Oracle is on a legal losing streak. First, it lost to Google in its attack on Android. And, now the Court of Justice of the European Union (CJEU), the EU’s equivalent of the U.S. Supreme Court, has ruled against Oracle in a software copyright case. Specifcally, the CJEU ruled that “Where the copyright holder makes available to his customer a copy—tangible or intangible—and at the same time concludes, in return [for] payment of a fee, a license agreement granting the customer the right to use that copy for an unlimited period, that rightholder sells the copy to the customer and thus exhausts his exclusive distribution right.” In short, you can and buy sell downloaded used software in the EU… and that suggests that you might be able to resell used e-books, digital music, and video as well.
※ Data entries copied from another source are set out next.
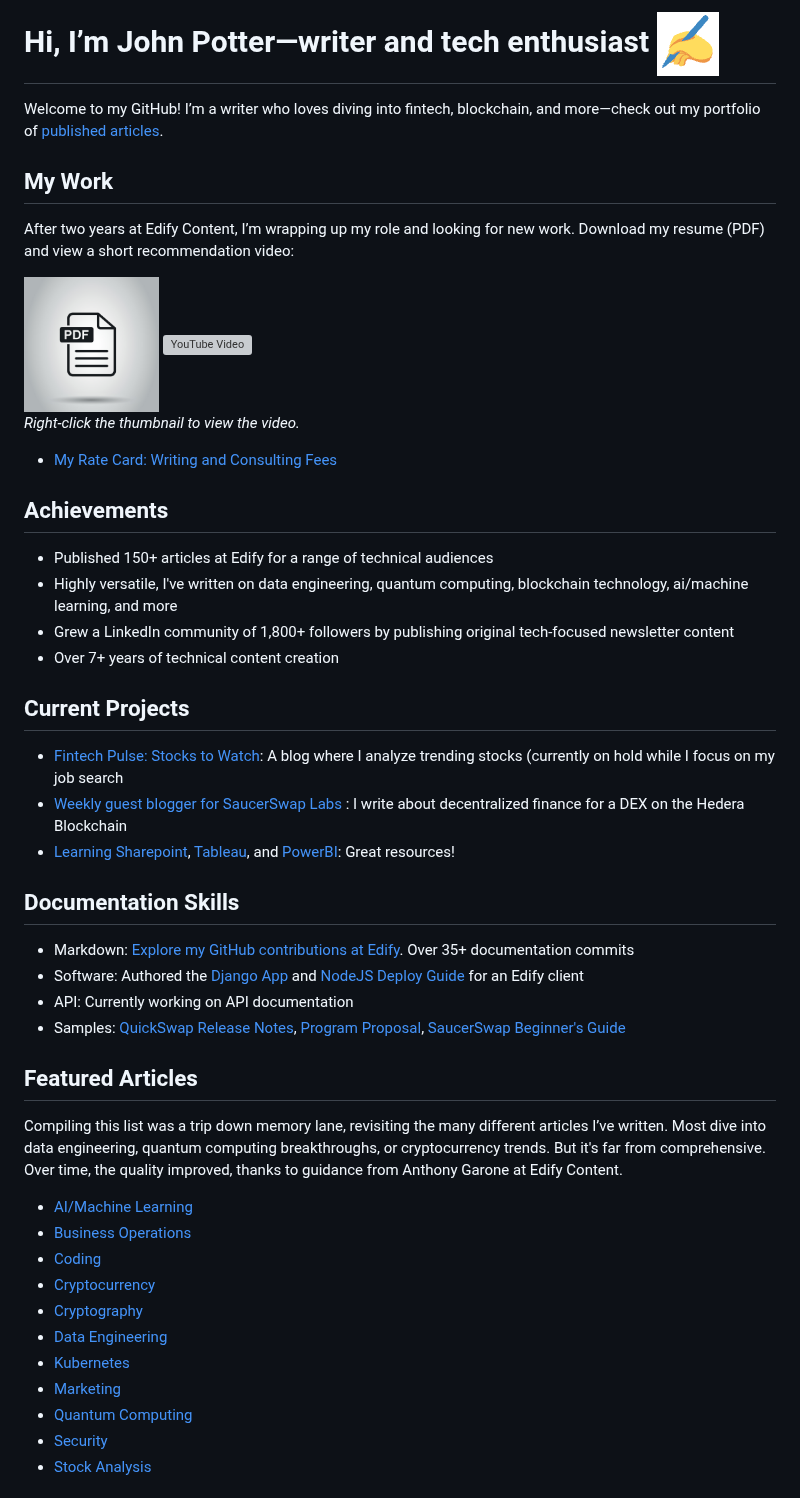
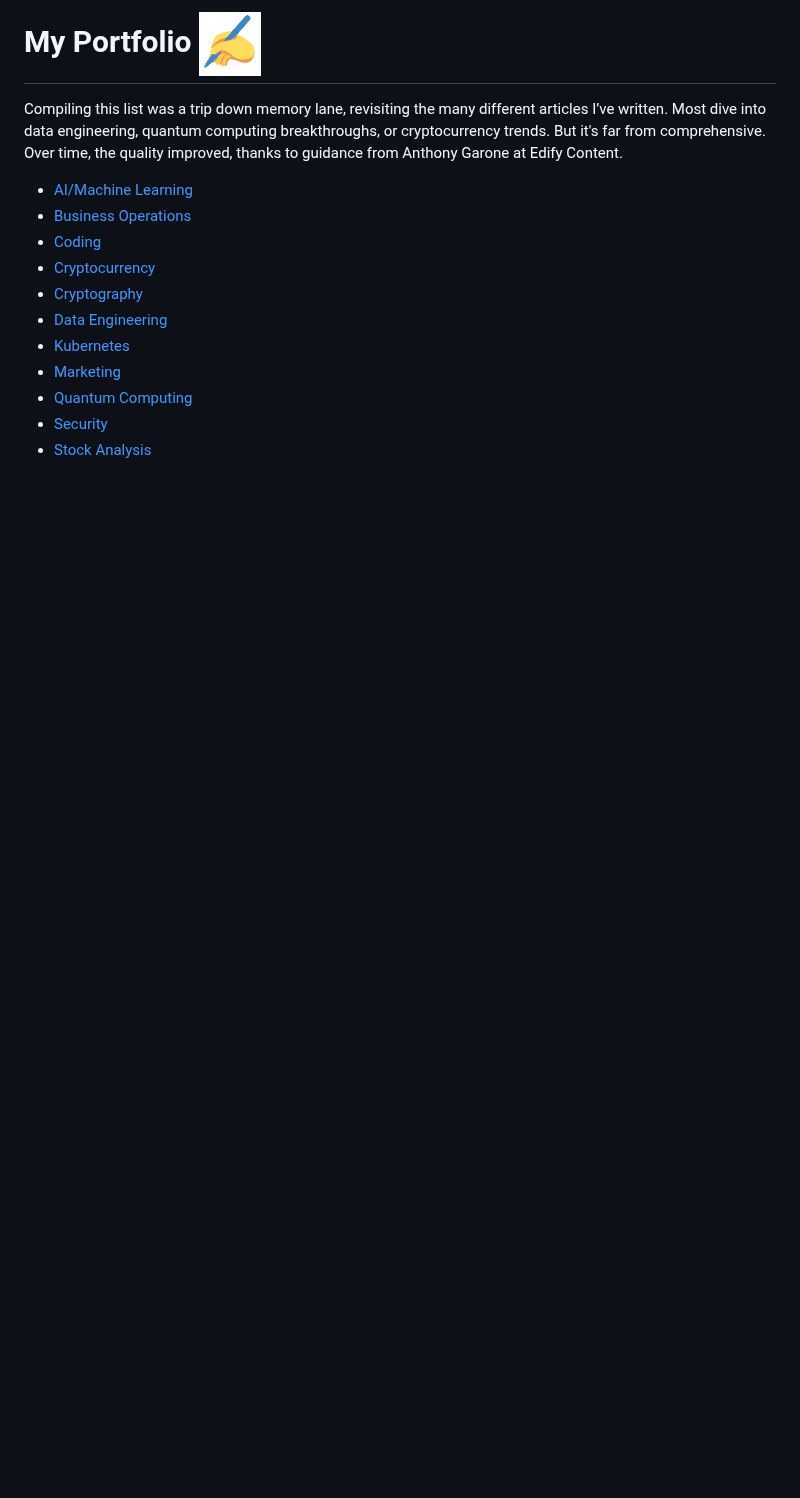
Before and after one commit to johnpottergr/My-Portfolio, a Markdown page: README.md, the part around the change. Rendered like a GitHub page; blank space fills up the shorter version; grey boxes are pictures that could not be loaded.

```diff
--- a/README.md
+++ b/README.md
@@ -1,41 +1,5 @@
-# Hi, I’m John Potter—writer and tech enthusiast <img src="./pen.png" >
+# My Portfolio <img src="./pen.png" >
 
-Welcome to my GitHub! I’m a writer who loves diving into fintech, blockchain, and more—check out my portfolio of [published articles](https://github.com/johnpottergr#featured-articles).
-
-## My Work
-
-After two years at Edify Content, I’m wrapping up my role and looking for new work. Download my resume (PDF) and view a short recommendation video:
-
-<div style="display: flex; align-items: center; gap: 60px">
-  <a href="./resume3.pdf"><img src="./vecteezy_26126505.jpg" alt="PDF Icon" width="135" height="135"></a>
-  <a href="https://www.youtube.com/watch?v=7DYhiD3IuxE"><img src="https://img.youtube.com/vi/7DYhiD3IuxE/0.jpg" alt="YouTube Video" height="135"></a>
-</div></div>
-
-*Right-click the thumbnail to view the video.*
-<br>
-
-
-
-- [My Rate Card: Writing and Consulting Fees](./rate.pdf)
-
-## Achievements
-- Published 150+ articles at Edify for a range of technical audiences
-- Highly versatile, I've written on data engineering, quantum computing, blockchain technology, ai/machine learning, and more
-- Grew a LinkedIn community of 1,800+ followers by publishing original tech-focused newsletter content
-- Over 7+ years of technical content creation
-
-## Current Projects
-- [Fintech Pulse: Stocks to Watch](https://johnpottergr.substack.com/): A blog where I analyze trending stocks (currently on hold while I focus on my job search
-- [Weekly guest blogger for SaucerSwap Labs ](https://medium.com/@SaucerSwap): I write about decentralized finance for a DEX on the Hedera Blockchain
-- [Learning Sharepoint](https://support.microsoft.com/en-us/office/sharepoint-video-training-cb8ef501-84db-4427-ac77-ec2009fb8e23), [Tableau](https://www.tableau.com/learn/training), and [PowerBI](https://learn.microsoft.com/en-us/training/browse/?products=power-bi): Great resources!
-
-## Documentation Skills
-- Markdown: [Explore my GitHub contributions at Edify](https://github.com/EdifyContent). Over 35+ documentation commits
-- Software: Authored the [Django App](./django.pdf) and [NodeJS Deploy Guide](./NodeJS.pdf) for an Edify client
-- API: Currently working on API documentation
-- Samples: [QuickSwap Release Notes](./Release.pdf), [Program Proposal](./Proposal.pdf), [SaucerSwap Beginner's Guide](./Guide.pdf)
-
-## Featured Articles
 Compiling this list was a trip down memory lane, revisiting the many different articles I’ve written. Most dive into data engineering, quantum computing breakthroughs, or cryptocurrency trends. But it's far from comprehensive. Over time, the quality improved, thanks to guidance from Anthony Garone at Edify Content.
 
 - [AI/Machine Learning](https://github.com/johnpottergr#ai--machine-learning)
```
As Benoît Keane, a solicitor in England and Wales and a specialist in EU law put it in a recent blog post, “The rationale of this judgment could have major implications for other digitally available products, such as e-books and music, which are increasingly purchased through internet sites rather than in tangible formats.” The Recording Industry Association of America (RIAA) considers any attempt to resell digital music as willful copyright infringement (PDF Link). We can be certain that the Motion Picture Association of America (MPAA) would take a similarly dim view at attempts to resell used TV episodes and movies.
Some people also argue that there is no such thing as used software, but that argument doesn’t hold much water in the US or the EU.